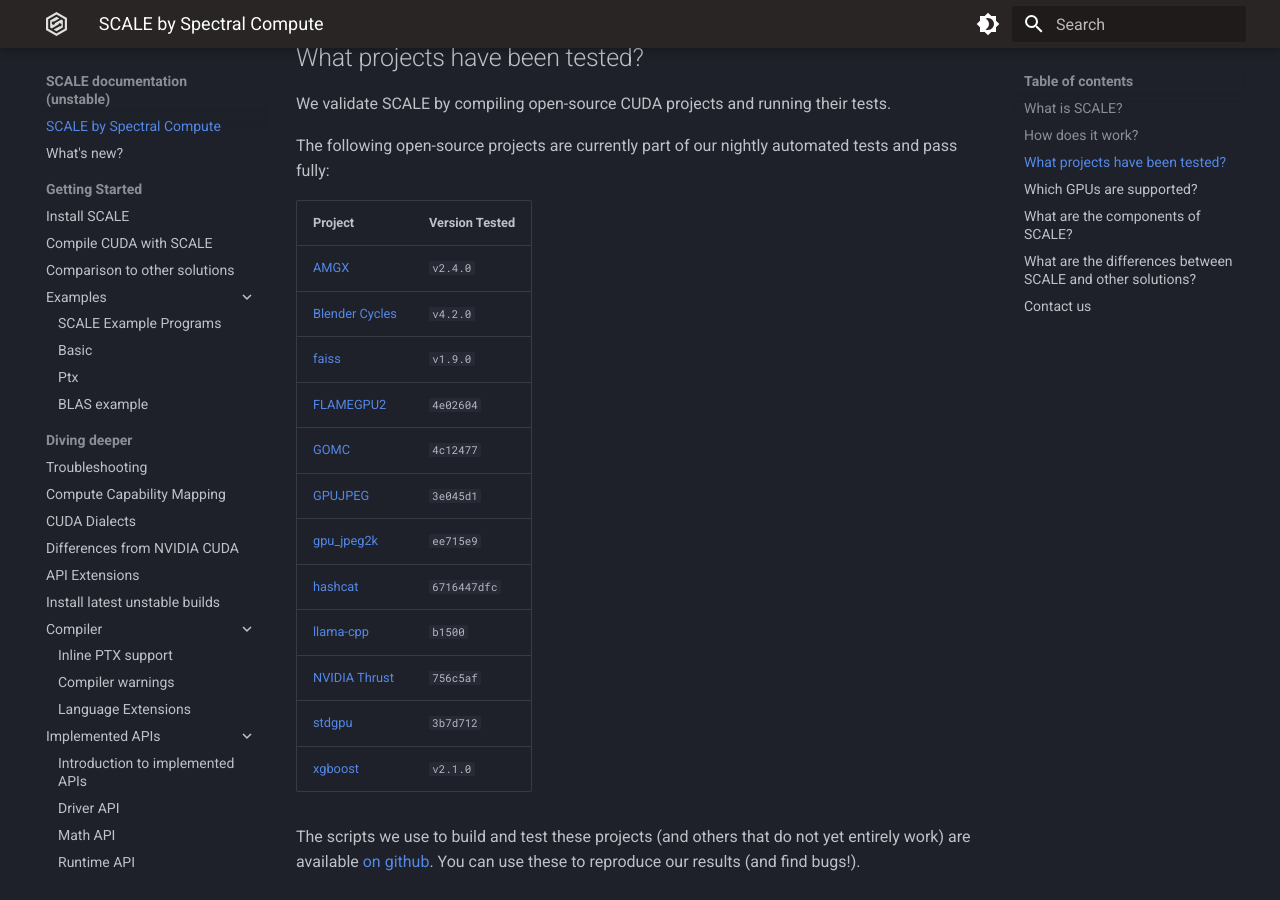
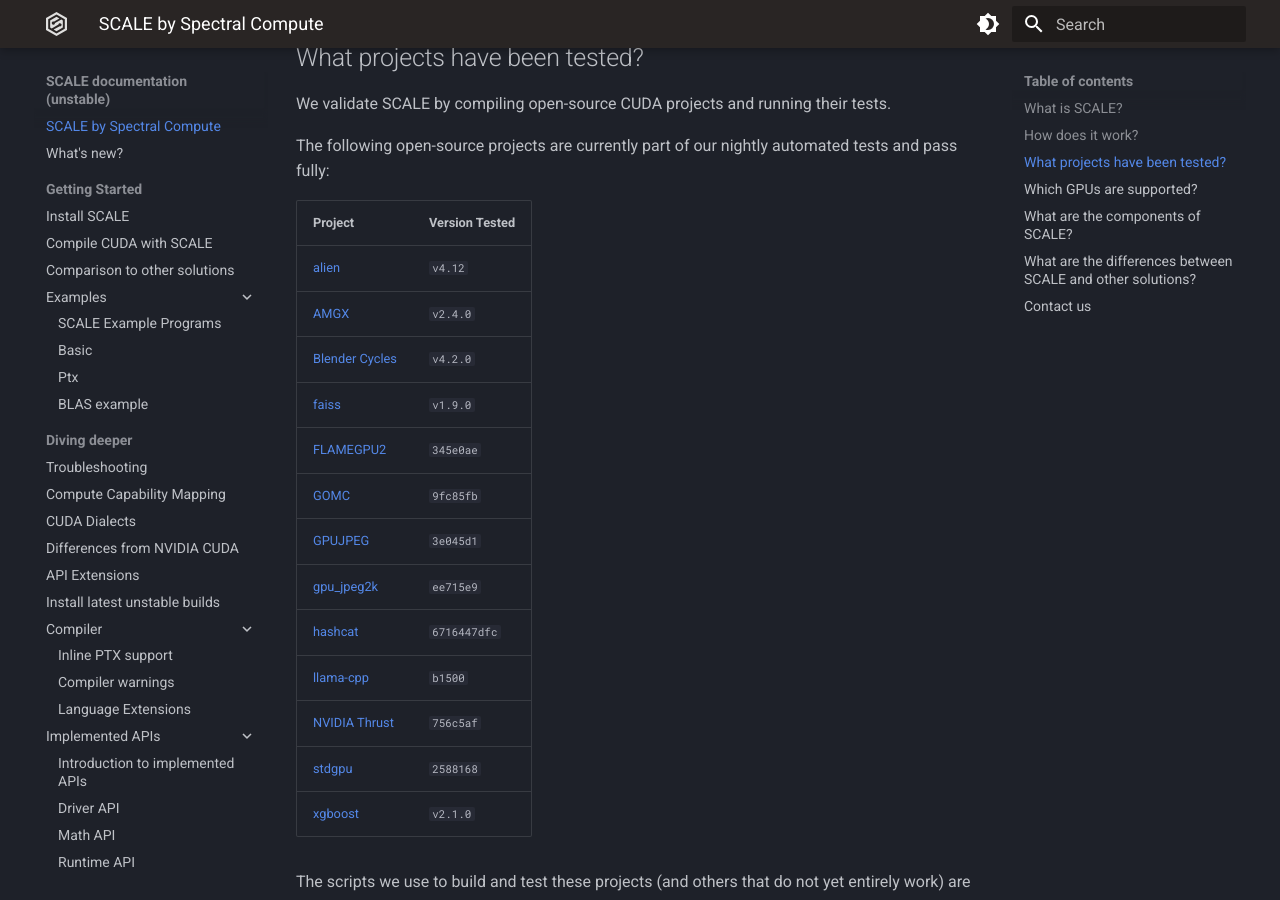
Before and after one commit to spectral-compute/scale-docs, an MkDocs documentation site: the page built from docs/README.md, in a window 1280 px wide and 900 px high, scrolled down 851 px. Built offline with MkDocs 1.6.1 and Material for MkDocs 9.7.7, drawn with Linux system fonts in a browser that asks for light colours.

Commit message:
Update thirdparty project tested in latest unstable builds

```diff
--- a/docs/README.md
+++ b/docs/README.md
@@ -38,17 +38,18 @@ tests and pass fully:
 
 | Project                                             | Version Tested |
 |-----------------------------------------------------|----------------|
+| [alien](https://github.com/chrxh/alien)             | `v4.12`        |
 | [AMGX](https://github.com/NVIDIA/AMGX)              | `v2.4.0`       |
 | [Blender Cycles](https://github.com/blender/cycles) | `v4.2.0`       |
 | [faiss](https://github.com/facebookresearch/faiss)  | `v1.9.0`       |
-| [FLAMEGPU2](https://github.com/FLAMEGPU/FLAMEGPU2)  | `4e02604`      |
-| [GOMC](https://github.com/GOMC-WSU/GOMC)            | `4c12477`      |
+| [FLAMEGPU2](https://github.com/FLAMEGPU/FLAMEGPU2)  | `345e0ae`      |
+| [GOMC](https://github.com/GOMC-WSU/GOMC)            | `9fc85fb`      |
 | [GPUJPEG](https://github.com/CESNET/GPUJPEG)        | `3e045d1`      |
 | [gpu_jpeg2k](https://github.com/ePirat/gpu_jpeg2k)  | `ee715e9`      |
 | [hashcat](https://github.com/hashcat/hashcat)       | `6716447dfc`   |
 | [llama-cpp](https://github.com/ggerganov/llama.cpp) | `b1500`        |
 | [NVIDIA Thrust](https://github.com/NVIDIA/thrust)   | `756c5af`      |
-| [stdgpu](https://github.com/stotko/stdgpu)          | `3b7d712`      |
+| [stdgpu](https://github.com/stotko/stdgpu)          | `2588168`      |
 | [xgboost](https://github.com/dmlc/xgboost)          | `v2.1.0`       |
 
 The scripts we use to build and test these projects (and others that do not
```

──────────

> _Task brief_: Copy each line of the entries in which the string "stdgpu" is found.

> _Problem solution_:
-| [stdgpu](https://github.com/stotko/stdgpu)          | `3b7d712`      |
+| [stdgpu](https://github.com/stotko/stdgpu)          | `2588168`      |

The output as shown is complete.